As the game opens, you take control of an inexperienced, but awkwardly jolly Shaper called Otto. Shapers are humans who have the power to channel Anima and can use it for good – or evil. Otto is destined to use the sacred magic power of the former and we find ourselves introduced to his wife-to-be, Ana. A leisurely stroll through the colourful and ambient forest and your first quest of collecting flowers for your fiancé soon turns ghastly.

Within just a few moments, you're handed a magic staff by a respectable village elder and, after a quick tutorial on how to control some miniature sword-wielding skeletons called Guardians, you're sent on your merry way to save Ana from the evil Zahr and his menacing army of unforgiving Golems.

Sadly, this is where the game first trips up. Masters Of Anima is hell-bent on drawing attention to the small group of characters that are encountered and there is an awkward and overwhelming emphasis on voice acting. It wouldn’t be so bad if we don't find ourselves physically cringing at most of the lines being read – the more we progress, the worse it gets – it's more like watching a children’s pantomime than playing a fantasy adventure game.

Masters Of Anima is set in a world that is ruled by magic with everything based on the use of ‘Anima’. It’s easily obtainable throughout the levels, but it’s the one thing that you'll constantly want to search high and low for. Anima is found by smashing pots, cutting grass, and defeating enemies, and without it you're met with a terrible fate and will be pushed back to a checkpoint.

The prime use of Anima is to control hordes of Guardians. Your number of Guardians quickly grows, and with a few level ups, the variety changes too. The five classes of Guardian all bring different abilities to the table, and being able to effectively split the Anima to gain a well-balanced army is not an easy art to master. There are no smaller enemies to battle here, which leaves you to build your precious Guardian army, only for it to get instantly crushed by Golems that lurk underground almost everywhere you turn.

Thankfully, checkpoints are in abundance and you're able to confront the same Golem over and over (and over...) until you find the right mix of Guardians to turn them to dust. It’s a frustrating exercise to perform - especially as all the enemies feel more like boss battles – but it's a necessary one. There’s enough assortment of Golems to keep things interesting, however, they often feel overpowering.

Smaller, easier-to-defeat Golems for grinding EXP would've gone down a treat and helped to break up the strict flow of gameplay, but sadly there's no option for that. Using Guardians to drain enemies of Anima to replenish your small reserve, while ensuring that your archer Guardians aren’t being downed with a flick of a Golem’s finger, quickly becomes tiresome and the option to jump back to the last checkpoint is far too frequently used.

There is some welcome respite from these frequent encounters in the form of simple puzzle solving. Guardians have a use outside of Golem battles and you can utilise their skills to shift stone blocks to clear pathways, raise barriers to block electrical storms and other Guardian-specific tasks.

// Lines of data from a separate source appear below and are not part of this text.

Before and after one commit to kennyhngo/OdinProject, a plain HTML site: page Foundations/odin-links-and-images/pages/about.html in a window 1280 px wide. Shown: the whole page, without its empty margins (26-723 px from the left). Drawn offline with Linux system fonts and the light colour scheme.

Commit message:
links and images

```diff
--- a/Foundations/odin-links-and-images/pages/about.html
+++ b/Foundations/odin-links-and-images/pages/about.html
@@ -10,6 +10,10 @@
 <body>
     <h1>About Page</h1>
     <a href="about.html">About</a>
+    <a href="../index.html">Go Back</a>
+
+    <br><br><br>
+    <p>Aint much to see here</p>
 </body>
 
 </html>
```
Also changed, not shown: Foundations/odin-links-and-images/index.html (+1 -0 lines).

The downtime in between gathering more Anima and EXP is far more pleasant and tranquil. This puzzle solving isn't difficult by any means and you'll pass through these sections fairly quickly. Going off the beaten track to shift a few blocks for Anima is equally effortless, but finding your way back to the route is frustrating and not helped by the lack of a map. 

Using the different Guardians in different ways can be fun, and with some of the puzzles and fetch quests acting as a platform for character development, Masters Of Anima becomes vaguely engrossing as you progress. Although we never feel fully invested in the story, the developer should be commended for creating a unique world that’s home to some interesting Golem and Guardian designs.

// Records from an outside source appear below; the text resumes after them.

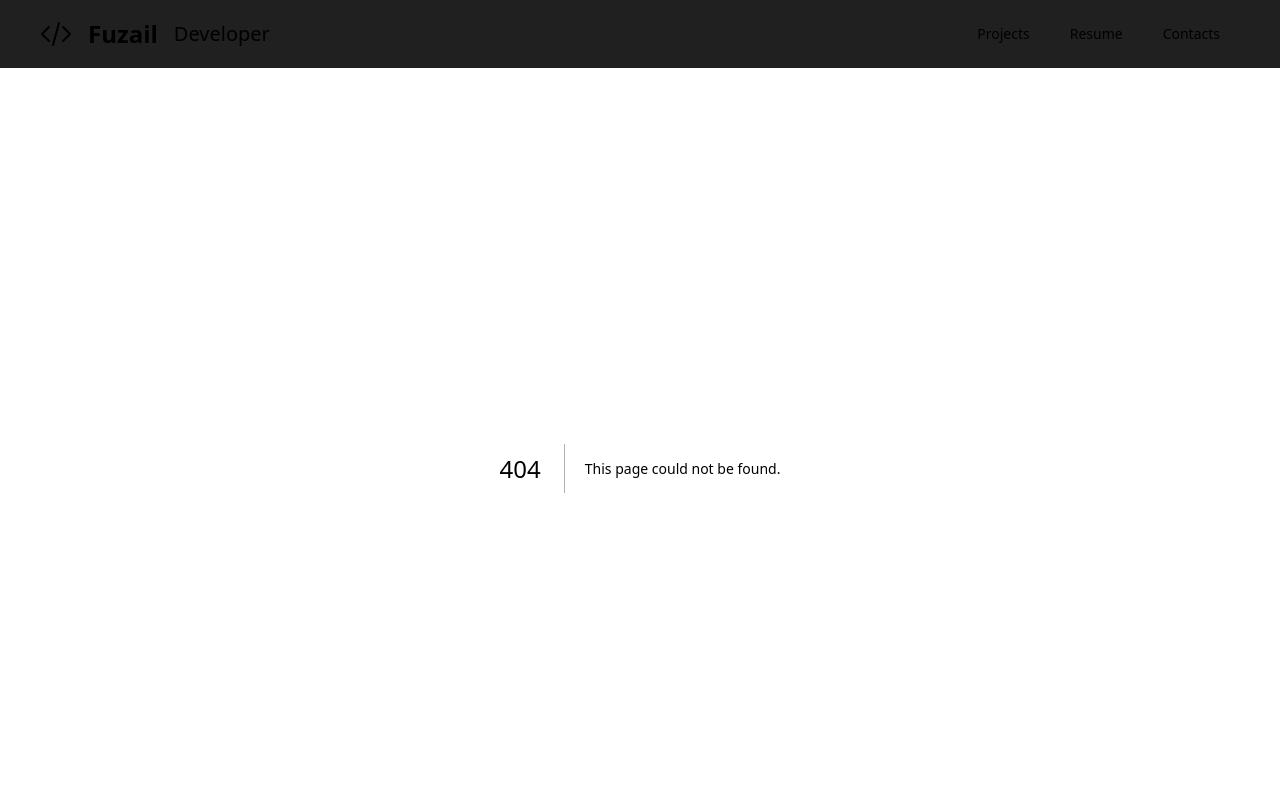
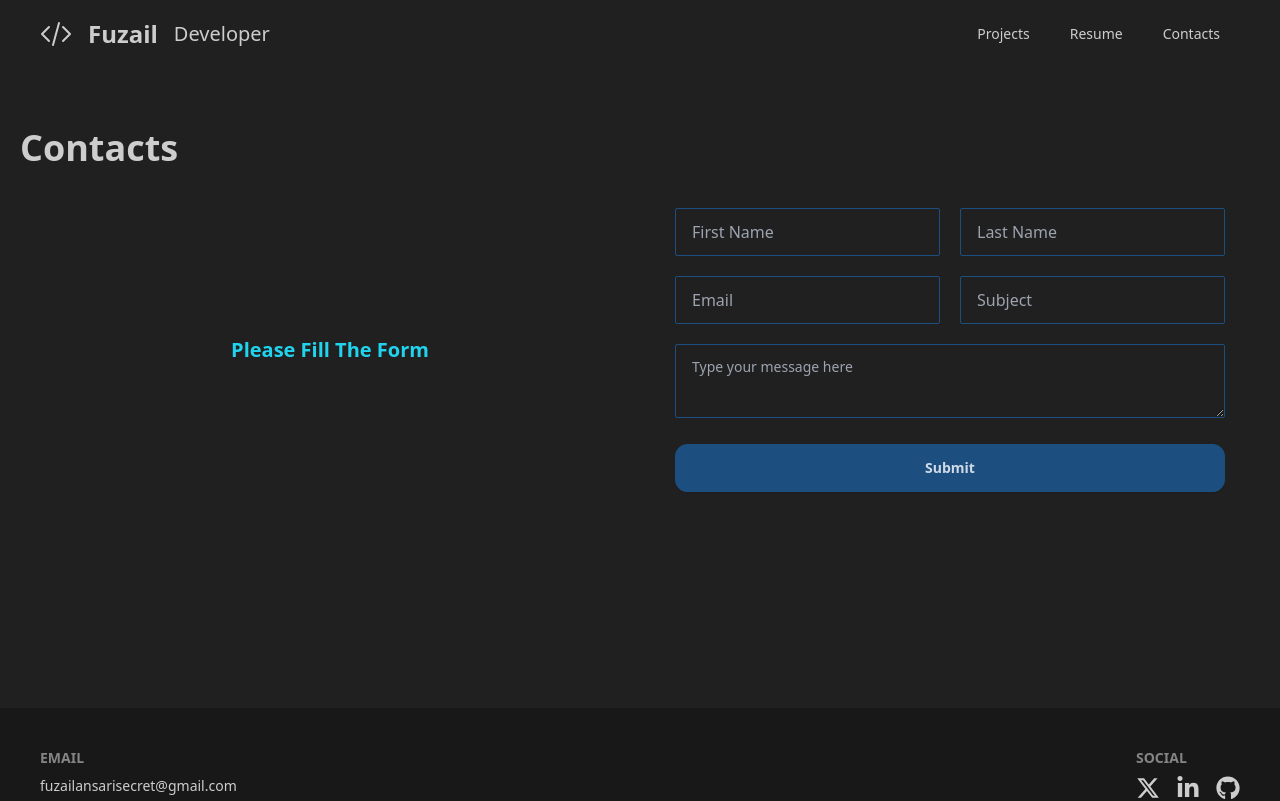
Before and after one commit to fuzailansariii/portfolio, a Next.js app: page /contacts in a window 1280 px wide. Before the commit this address had no page. Shown: the top 801 px of the page. Built offline with nearby package versions, Linux system fonts and the light colour scheme.

Commit message:
added contact form

```diff
--- a/package.json
+++ b/package.json
@@ -10,6 +10,7 @@
   },
   "dependencies": {
     "@auth/prisma-adapter": "^2.7.4",
+    "@hookform/resolvers": "^4.1.2",
     "@prisma/client": "^6.3.1",
     "bcrypt": "^5.1.1",
     "next": "15.1.6",
@@ -17,7 +18,9 @@
     "prisma": "^6.3.1",
     "react": "^19.0.0",
     "react-dom": "^19.0.0",
-    "react-icons": "^5.5.0"
+    "react-hook-form": "^7.54.2",
+    "react-icons": "^5.5.0",
+    "zod": "^3.24.2"
   },
   "devDependencies": {
     "@eslint/eslintrc": "^3",
--- /dev/null
+++ b/src/app/(pages)/contacts/page.tsx
@@ -0,0 +1,104 @@
+"use client";
+import { ContactModal } from "@/lib/types";
+import { zodResolver } from "@hookform/resolvers/zod";
+import { useForm } from "react-hook-form";
+import z from "zod";
+
+export default function Contact() {
+  const {
+    register,
+    handleSubmit,
+    formState: { errors },
+    reset,
+  } = useForm<z.infer<typeof ContactModal>>({
+    resolver: zodResolver(ContactModal),
+  });
+
+  const onSubmit = (data: z.infer<typeof ContactModal>) => {
+    console.log("Form Data: ", data);
+    reset();
+  };
+
+  return (
+    <div className="max-w-screen-xl mx-auto p-5 min-h-[80vh]">
+      <h1 className="text-4xl my-10 font-bold">Contacts</h1>
+      <div className="grid grid-cols-1 md:grid-cols-2 justify-items-center">
+        <div className="m-10 flex items-center">
+          <h1 className="text-cyan-400 text-xl font-semibold">
+            Please Fill The Form
+          </h1>
+        </div>
+        <form onSubmit={handleSubmit(onSubmit)} className="space-y-5">
+          <div className="grid grid-cols-2 gap-5">
+            <div>
+              <input
+                {...register("firstname")}
+                type="text"
+                placeholder="First Name"
+                className="input input-primary w-full"
+              />
+              {errors.firstname && (
+                <p className="text-red-500 text-sm">
+                  {errors.firstname.message}
+                </p>
+              )}
+            </div>
+
+            <div>
+              <input
+                {...register("lastname")}
+                type="text"
+                placeholder="Last Name"
+                className="input input-primary w-full"
+              />
+              {errors.lastname && (
+                <p className="text-red-500 text-sm">
+                  {errors.lastname.message}
+                </p>
+              )}
+            </div>
+
+            <div>
+              <input
+                {...register("email")}
+                type="email"
+                placeholder="Email"
+                className="input input-primary w-full"
+              />
+              {errors.email && (
+                <p className="text-red-500 text-sm">{errors.email.message}</p>
+              )}
+            </div>
+
+            <div>
+              <input
+                {...register("subject")}
+                type="text"
+                placeholder="Subject"
+                className="input input-primary w-full"
+              />
+              {errors.subject && (
+                <p className="text-red-500 text-sm">{errors.subject.message}</p>
+              )}
+            </div>
+          </div>
+
+          <div>
+            <textarea
+              {...register("message")}
+              className="textarea w-full input-primary"
+              placeholder="Type your message here"
+            />
+            {errors.message && (
+              <p className="text-red-500 text-sm">{errors.message.message}</p>
+            )}
+          </div>
+
+          <button type="submit" className="w-full btn btn-primary rounded-xl">
+            Submit
+          </button>
+        </form>
+      </div>
+    </div>
+  );
+}
--- a/src/app/(pages)/resume/page.tsx
+++ b/src/app/(pages)/resume/page.tsx
@@ -5,7 +5,7 @@ import React from "react";
 
 export default function ResumePage() {
   return (
-    <div className="md:max-w-screen-lg flex flex-col mx-auto p-5">
+    <div className="md:max-w-screen-xl flex flex-col mx-auto p-5">
       <h1 className="text-4xl my-10 font-bold">Resume</h1>
       <ResumeItems heading="Education" />
       <div className="w-full bg-white border-b" />
--- a/src/app/components/ResumeItems.tsx
+++ b/src/app/components/ResumeItems.tsx
@@ -20,23 +20,23 @@ export default function ResumeItems({ heading }: ResumeItemsProp) {
         <ResumeTemplate
           year="2021"
           title="B.Tech"
-          description=" Lorem ipsum dolor sit amet consectetur adipisicing elit. Cumque sapiente
+          description="Lorem ipsum dolor sit amet consectetur adipisicing elit. Cumque sapiente
       expedita pariatur laborum! Expedita sunt quae quia similique, iusto
       reiciendis enim, voluptatem perferendis accusantium quo, possimus corrupti
       impedit quos sed?"
         />
         <ResumeTemplate
-          year="2021"
-          title="B.Tech"
-          description=" Lorem ipsum dolor sit amet consectetur adipisicing elit. Cumque sapiente
+          year="2015"
+          title="Intermediate"
+          description="Lorem ipsum dolor sit amet consectetur adipisicing elit. Cumque sapiente
       expedita pariatur laborum! Expedita sunt quae quia similique, iusto
       reiciendis enim, voluptatem perferendis accusantium quo, possimus corrupti
       impedit quos sed?"
         />
         <ResumeTemplate
-          year="2021"
-          title="B.Tech"
-          description=" Lorem ipsum dolor sit amet consectetur adipisicing elit. Cumque sapiente
+          year="2013"
+          title="High School"
+          description="Lorem ipsum dolor sit amet consectetur adipisicing elit. Cumque sapiente
       expedita pariatur laborum! Expedita sunt quae quia similique, iusto
       reiciendis enim, voluptatem perferendis accusantium quo, possimus corrupti
       impedit quos sed?"
--- /dev/null
+++ b/src/lib/types.ts
@@ -0,0 +1,9 @@
+import z from "zod";
+
+export const ContactModal = z.object({
+  firstname: z.string().min(3, "First Name must be at least of 3 characters"),
+  lastname: z.string().optional(),
+  email: z.string().email("Invalid email address"),
+  subject: z.string().min(5, "Subject must be at least of 5 characters"),
+  message: z.string().min(20, "Message must be at least of 5 characters"),
+});
```
Also changed, not shown: 1 other file (tests, documents, lock files or other folders).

The environments in which you control Otto are varied and, for the most part, look great. There are the expected elemental backdrops to gawk at with the music suited to each one. Passtech Games has gone for a geometric treatment; think along the same lines as indie titles such as Fe or Mulaka. The layouts look crisp in both handheld and TV mode and we rarely encounter performance issues during our playthrough. As we’re free (with enough EXP) to bolster our army to the big 100, the playing field quickly gets crowded, but thanks to the unique designs of our Guardians, distinguishing who’s who in the middle of a chaotic battle is a piece of cake.

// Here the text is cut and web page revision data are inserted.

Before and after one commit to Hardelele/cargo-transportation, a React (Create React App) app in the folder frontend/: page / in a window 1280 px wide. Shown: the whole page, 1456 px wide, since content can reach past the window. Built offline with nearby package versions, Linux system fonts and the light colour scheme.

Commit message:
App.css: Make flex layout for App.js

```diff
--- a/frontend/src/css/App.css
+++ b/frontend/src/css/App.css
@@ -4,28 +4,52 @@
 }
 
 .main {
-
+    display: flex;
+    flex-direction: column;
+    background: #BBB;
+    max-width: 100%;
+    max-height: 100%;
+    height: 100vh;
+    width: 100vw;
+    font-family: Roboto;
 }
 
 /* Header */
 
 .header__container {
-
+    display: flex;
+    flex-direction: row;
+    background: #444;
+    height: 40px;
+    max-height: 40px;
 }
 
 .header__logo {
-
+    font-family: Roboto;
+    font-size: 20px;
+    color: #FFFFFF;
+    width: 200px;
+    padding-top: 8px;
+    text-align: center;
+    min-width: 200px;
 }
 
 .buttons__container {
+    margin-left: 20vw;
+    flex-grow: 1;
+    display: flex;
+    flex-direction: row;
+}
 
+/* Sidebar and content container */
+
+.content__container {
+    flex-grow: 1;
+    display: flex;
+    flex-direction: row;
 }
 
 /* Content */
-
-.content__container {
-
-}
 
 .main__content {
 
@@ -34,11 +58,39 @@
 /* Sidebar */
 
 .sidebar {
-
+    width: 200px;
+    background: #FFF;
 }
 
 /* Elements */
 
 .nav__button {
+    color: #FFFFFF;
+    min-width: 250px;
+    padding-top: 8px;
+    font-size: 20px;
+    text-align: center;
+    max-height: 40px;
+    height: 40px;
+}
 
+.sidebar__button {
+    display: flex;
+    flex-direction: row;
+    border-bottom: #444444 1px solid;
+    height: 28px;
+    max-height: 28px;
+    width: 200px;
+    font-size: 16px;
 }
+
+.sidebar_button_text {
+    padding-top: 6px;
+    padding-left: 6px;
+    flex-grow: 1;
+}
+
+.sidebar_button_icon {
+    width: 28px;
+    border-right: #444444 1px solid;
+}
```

Conclusion

From the outset, Masters Of Anima, tries its utmost to engage with a different world that’s ruled by a unique magic, bare-bones lore and a bunch of awkwardly portrayed and forgettable characters. The floundering voice acting and clunky script, coupled with a cringe-worthy story that’s more embarrassing than your drunk uncle dancing at a wedding, grates quickly. The title certainly won’t hold your hand when it comes to defeating the only enemy in the game, which could prove to be tedious for some. Masters Of Anima is no Pikmin, but if you’re looking for a fantasy land filled with tough enemy encounters and a game that's relatively straightforward, then this one is for you.